A Theotokion (Greek: Θεοτοκίον; pl. Greek: Θεοτοκία, translit. Theotokia) is a hymn to Mary the Theotokos (Greek: Θεοτόκος, lit. 'God-bearer'), which is read or chanted (troparion or sticheron) during the Divine Services (Canonical hours and Divine Liturgy) of the Eastern Orthodox and Eastern Catholic churches.
After the defeat of Nestorianism at the First Council of Ephesus in 431, the use of theotokia during the course of the Divine Services gradually increased. The inclusion of Theotokia in every service is sometimes accredited to Peter the Fuller, the monophysite Patriarch of Antioch (471 - 488), an ardent opponent of Nestorianism.
Theotokia are almost part of every service in the Orthodox Church, but there are more specific forms among them. Theotokia often occur at the end of a series of troparia or stichera, usually after the verse: "(Glory to the Father, and to the Son, and to the Holy Spirit,) Both now and ever, and unto the ages of ages. Amen."
A Stavrotheotokion is a hymn to the Theotokos that refers to the Crucifixion of Christ. The correlation between the Theotokos and the Cross is natural because of the Virgin Mary's standing by the Cross throughout the Passion. Stavrotheotokia occurs most commonly on Wednesdays and Fridays, days which are dedicated to the commemoration of the Cross.
The theotokion that occurs at the end of "Lord, I Have Cried" at Vespers is called a Dogmaticon, because its text deals with the mystery of the Incarnation of Christ. The Little Entrance during Vespers is accompanied by the Dogmaticon as a processional troparion. The Dogmaticon is often chanted in a solemn manner, and while the choir is singing it the Deacon or Priest will cense the icon of the Theotokos on the Iconostasis. A Little Entrance is also made during the Divine Liturgy while the choir chants the theotokion that ends the Beatitudes.
The longest and most popular devotion involving Theotokia is the Akathist to the Theotokos.
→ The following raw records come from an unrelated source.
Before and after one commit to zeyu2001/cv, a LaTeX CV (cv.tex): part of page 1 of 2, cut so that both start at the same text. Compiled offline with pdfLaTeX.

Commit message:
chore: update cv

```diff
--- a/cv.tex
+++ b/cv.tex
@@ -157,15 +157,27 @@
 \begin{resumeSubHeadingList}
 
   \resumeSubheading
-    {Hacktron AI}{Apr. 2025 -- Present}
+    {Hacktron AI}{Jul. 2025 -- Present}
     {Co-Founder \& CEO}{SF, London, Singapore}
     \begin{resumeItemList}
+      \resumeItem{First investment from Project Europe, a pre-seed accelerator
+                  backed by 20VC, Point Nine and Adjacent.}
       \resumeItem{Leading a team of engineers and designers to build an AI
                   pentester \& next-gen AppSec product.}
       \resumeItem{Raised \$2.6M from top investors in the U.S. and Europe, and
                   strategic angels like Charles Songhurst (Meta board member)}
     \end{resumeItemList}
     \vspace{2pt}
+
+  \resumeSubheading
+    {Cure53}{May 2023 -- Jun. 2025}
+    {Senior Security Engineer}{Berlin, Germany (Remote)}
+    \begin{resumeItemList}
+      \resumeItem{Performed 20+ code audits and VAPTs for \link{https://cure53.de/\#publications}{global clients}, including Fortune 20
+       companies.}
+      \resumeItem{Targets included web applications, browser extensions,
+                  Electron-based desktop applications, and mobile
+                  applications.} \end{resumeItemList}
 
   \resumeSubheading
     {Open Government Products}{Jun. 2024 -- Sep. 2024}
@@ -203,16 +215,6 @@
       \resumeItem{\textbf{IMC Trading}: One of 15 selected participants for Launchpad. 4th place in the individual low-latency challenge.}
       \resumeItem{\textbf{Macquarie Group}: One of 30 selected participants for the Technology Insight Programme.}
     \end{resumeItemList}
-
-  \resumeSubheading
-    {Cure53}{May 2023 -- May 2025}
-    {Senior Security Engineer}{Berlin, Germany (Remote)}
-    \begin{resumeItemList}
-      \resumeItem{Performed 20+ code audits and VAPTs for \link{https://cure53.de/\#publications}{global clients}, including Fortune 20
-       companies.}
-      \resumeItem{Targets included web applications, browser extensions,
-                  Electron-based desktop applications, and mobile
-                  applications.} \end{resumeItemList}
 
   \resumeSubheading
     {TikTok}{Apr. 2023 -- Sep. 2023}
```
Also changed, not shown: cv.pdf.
This is solemnly chanted on the Fifth Saturday of Great Lent, and many other times during the year as both public and private devotions.
- Theotokarion of Saint Nectarios
- Theotokarion of Saint Nicodemus
- Theotokarion of Saint Nicodemus (1849)
- Noul Theotokarion
- Bodleian Theotokarion
- Theotokarion hōraiotaton kai charmosynon (1688)
- Eustratiades Theotokarion
- Church Slavonic Theotokarion, 15th century, in Hilandar
- Church Slavonic Theotokarion, 16th century, in Kosovo
- Church Slavonic Theotokarion, 17th century, in Hilandar
- Dobrilovina Theotokarion, 1602
- Kathryn Tsai, A Timeline of Eastern Church History (Divine Ascent Press, Point Reyes Station, CA, ISBN 0-9714139-2-4), p. 336.
- Hilandar Slavic Manuscripts: A Checklist of the Slavic Manuscripts from the Hilandar Monastery. pp. 30, 31, 59.
- Tatjana Subotin-Golubović (1999). Serbian manuscript tradition from 1557 until the middle of the XVIIth century. Srpska Akademija Nauka i Umetnosti. p. 127. ISBN 9788670252820.